Which lines of the data contain the string "background"? Copy every one of them.

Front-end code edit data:
= = = = = = =

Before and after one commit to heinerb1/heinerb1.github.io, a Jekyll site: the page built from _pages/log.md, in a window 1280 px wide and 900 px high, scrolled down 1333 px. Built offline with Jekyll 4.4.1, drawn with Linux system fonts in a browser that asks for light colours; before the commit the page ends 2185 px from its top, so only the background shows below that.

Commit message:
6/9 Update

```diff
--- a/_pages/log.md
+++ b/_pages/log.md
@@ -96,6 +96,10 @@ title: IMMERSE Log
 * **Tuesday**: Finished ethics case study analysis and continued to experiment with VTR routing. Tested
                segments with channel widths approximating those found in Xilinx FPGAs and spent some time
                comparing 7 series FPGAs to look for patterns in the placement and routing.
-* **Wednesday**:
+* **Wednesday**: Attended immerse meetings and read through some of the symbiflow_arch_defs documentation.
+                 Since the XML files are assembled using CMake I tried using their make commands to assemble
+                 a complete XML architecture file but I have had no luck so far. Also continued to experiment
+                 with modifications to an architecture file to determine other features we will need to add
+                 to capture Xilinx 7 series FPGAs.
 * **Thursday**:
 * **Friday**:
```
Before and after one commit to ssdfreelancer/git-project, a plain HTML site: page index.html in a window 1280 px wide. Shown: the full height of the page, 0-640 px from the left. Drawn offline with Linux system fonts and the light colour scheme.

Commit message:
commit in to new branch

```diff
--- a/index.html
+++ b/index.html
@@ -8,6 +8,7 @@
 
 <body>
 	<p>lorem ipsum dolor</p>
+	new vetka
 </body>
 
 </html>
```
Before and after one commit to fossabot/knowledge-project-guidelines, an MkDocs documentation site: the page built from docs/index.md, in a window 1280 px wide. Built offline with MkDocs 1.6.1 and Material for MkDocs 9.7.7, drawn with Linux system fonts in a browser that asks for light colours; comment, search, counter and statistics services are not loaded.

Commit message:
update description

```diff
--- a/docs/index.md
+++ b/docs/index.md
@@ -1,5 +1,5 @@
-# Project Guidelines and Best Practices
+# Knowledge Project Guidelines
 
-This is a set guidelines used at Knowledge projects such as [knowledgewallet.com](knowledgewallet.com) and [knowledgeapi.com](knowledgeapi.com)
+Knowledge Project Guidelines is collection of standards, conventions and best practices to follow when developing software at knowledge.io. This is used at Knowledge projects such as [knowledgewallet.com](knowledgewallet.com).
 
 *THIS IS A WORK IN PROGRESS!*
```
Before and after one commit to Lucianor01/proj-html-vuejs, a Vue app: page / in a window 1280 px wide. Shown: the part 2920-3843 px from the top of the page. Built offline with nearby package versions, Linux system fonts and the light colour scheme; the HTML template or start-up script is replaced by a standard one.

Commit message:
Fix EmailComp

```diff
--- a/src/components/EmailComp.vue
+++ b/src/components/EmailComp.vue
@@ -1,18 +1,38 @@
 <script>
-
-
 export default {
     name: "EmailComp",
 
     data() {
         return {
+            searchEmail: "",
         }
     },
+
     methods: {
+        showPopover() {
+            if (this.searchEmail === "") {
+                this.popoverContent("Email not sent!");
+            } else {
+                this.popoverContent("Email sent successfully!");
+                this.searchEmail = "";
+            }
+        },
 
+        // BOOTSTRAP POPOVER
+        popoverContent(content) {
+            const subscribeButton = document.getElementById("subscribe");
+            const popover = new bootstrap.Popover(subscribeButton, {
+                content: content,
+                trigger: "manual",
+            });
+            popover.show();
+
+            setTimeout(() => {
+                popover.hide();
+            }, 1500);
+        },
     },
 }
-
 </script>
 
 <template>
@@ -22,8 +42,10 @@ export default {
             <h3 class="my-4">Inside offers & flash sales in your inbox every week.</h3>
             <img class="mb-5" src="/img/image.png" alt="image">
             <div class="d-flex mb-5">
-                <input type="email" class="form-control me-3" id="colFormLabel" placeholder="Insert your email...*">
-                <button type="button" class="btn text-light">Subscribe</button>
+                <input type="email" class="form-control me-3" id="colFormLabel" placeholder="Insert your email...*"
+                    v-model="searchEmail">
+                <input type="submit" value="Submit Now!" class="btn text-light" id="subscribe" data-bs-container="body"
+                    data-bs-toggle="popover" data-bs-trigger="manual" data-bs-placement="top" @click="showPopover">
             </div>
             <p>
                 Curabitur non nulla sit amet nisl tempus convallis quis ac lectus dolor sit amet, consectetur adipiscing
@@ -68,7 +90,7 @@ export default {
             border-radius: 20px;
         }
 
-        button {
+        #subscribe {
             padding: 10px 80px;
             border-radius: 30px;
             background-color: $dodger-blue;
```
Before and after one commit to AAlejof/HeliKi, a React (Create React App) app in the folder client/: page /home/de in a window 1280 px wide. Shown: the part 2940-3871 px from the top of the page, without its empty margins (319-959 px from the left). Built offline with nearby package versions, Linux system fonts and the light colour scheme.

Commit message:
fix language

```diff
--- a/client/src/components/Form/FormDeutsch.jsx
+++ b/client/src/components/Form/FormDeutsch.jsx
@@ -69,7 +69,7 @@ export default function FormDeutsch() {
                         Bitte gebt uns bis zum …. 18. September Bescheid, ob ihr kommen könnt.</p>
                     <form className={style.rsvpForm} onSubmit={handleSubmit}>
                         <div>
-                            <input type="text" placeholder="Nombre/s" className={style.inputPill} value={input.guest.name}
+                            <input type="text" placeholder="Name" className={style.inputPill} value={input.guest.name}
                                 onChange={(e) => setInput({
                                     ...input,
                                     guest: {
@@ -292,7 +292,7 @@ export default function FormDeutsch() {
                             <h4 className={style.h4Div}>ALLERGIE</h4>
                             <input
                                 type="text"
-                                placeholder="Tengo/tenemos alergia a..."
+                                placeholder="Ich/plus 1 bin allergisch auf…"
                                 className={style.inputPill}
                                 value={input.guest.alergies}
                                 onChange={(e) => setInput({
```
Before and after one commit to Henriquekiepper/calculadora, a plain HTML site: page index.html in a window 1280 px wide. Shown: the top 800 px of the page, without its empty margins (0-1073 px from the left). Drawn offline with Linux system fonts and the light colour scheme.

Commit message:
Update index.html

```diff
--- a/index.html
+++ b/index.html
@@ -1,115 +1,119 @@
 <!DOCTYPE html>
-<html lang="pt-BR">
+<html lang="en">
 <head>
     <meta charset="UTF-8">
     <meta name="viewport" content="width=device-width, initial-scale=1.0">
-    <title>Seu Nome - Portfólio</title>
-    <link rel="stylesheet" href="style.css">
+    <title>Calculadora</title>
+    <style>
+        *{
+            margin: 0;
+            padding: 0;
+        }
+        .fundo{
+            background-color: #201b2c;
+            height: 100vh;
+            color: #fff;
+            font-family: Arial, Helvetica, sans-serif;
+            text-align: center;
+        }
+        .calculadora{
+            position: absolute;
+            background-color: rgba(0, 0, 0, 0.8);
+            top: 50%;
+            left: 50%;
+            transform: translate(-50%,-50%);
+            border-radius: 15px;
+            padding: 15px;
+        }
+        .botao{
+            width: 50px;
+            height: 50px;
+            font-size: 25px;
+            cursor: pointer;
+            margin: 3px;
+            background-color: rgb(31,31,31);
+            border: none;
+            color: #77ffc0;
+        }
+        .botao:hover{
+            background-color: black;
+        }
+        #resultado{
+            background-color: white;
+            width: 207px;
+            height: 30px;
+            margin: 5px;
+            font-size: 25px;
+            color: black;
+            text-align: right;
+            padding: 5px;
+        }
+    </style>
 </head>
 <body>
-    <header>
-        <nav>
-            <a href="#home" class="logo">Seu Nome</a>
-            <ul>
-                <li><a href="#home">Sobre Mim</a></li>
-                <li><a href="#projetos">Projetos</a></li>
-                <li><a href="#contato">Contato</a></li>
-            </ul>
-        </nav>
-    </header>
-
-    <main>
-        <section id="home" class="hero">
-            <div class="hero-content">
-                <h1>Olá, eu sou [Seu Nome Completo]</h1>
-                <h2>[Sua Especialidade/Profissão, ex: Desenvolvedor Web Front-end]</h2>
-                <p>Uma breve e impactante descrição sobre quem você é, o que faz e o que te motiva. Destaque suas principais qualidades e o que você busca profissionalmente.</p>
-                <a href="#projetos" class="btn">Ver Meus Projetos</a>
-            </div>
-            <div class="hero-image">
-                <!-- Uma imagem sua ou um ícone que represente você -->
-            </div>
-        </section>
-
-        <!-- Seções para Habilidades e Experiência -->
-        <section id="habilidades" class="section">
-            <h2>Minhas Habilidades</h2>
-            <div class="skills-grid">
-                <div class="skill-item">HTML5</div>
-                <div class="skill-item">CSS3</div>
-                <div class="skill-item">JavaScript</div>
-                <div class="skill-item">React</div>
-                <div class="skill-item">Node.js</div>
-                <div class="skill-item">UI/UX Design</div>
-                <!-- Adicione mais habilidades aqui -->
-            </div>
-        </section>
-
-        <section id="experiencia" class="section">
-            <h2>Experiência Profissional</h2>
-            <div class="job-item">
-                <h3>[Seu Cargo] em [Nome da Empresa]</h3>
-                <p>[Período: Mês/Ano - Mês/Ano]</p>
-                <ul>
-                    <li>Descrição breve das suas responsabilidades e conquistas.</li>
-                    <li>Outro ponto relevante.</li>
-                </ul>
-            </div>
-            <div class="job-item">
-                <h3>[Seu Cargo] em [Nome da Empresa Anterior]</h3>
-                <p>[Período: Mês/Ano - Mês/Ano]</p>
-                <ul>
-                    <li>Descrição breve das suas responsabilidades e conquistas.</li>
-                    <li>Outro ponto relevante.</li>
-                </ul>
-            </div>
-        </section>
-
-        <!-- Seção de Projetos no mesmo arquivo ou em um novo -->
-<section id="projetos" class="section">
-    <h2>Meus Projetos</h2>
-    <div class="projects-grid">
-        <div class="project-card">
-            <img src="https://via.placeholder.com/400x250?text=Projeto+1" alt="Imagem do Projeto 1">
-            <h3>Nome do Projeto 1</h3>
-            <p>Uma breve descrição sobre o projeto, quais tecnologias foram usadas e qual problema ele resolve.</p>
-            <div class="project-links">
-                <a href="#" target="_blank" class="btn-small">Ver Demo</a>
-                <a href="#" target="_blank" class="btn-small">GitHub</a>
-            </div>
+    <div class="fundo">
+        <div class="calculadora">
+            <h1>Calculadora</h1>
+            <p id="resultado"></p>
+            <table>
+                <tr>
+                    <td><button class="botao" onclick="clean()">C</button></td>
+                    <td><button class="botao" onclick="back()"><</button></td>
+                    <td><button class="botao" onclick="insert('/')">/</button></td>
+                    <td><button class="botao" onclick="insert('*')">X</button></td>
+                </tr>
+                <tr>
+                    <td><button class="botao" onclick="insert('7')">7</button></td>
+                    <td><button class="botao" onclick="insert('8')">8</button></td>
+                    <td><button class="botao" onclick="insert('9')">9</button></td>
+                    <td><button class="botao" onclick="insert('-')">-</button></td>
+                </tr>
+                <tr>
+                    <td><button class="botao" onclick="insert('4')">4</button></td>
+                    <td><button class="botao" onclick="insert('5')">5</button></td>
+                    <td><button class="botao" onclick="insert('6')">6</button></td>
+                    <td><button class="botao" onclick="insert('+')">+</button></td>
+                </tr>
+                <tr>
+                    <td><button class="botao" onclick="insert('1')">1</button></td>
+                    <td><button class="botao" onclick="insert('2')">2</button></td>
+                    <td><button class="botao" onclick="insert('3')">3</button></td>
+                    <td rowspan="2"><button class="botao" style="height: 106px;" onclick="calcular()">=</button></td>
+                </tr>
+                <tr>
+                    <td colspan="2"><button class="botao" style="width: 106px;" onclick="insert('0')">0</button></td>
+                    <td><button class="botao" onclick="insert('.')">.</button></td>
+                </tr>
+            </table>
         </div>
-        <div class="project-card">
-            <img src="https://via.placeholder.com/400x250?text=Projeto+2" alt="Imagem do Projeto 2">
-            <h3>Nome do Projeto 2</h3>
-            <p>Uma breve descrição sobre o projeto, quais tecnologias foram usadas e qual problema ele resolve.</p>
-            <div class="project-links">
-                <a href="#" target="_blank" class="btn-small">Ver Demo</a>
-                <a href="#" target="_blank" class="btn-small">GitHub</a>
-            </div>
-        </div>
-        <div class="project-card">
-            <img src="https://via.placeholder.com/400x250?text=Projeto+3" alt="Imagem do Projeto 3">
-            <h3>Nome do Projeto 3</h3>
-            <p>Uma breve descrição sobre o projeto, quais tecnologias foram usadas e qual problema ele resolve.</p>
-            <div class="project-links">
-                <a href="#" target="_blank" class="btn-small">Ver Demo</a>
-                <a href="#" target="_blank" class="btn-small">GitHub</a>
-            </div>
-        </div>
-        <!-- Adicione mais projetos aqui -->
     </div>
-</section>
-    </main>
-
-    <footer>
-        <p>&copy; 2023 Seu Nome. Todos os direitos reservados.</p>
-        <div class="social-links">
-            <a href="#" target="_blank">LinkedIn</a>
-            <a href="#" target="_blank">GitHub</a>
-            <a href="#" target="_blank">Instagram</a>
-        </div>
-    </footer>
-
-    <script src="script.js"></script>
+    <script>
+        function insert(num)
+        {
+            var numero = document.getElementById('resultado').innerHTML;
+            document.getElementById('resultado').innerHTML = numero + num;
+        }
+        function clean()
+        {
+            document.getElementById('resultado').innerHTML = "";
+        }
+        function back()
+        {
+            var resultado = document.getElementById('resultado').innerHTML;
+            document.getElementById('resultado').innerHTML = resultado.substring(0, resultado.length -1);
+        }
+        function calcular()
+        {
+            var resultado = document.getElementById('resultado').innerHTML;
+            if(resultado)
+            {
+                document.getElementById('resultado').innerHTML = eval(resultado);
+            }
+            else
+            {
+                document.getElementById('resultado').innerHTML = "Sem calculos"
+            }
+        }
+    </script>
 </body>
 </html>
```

= = = = = = =

= OUTPUT OF THE EXERCISE =
Before and after one commit to heinerb1/heinerb1.github.io, a Jekyll site: the page built from _pages/log.md, in a window 1280 px wide and 900 px high, scrolled down 1333 px. Built offline with Jekyll 4.4.1, drawn with Linux system fonts in a browser that asks for light colours; before the commit the page ends 2185 px from its top, so only the background shows below that.
             background-color: $dodger-blue;
+            background-color: #201b2c;
+            background-color: rgba(0, 0, 0, 0.8);
+            background-color: rgb(31,31,31);
+            background-color: black;
+            background-color: white;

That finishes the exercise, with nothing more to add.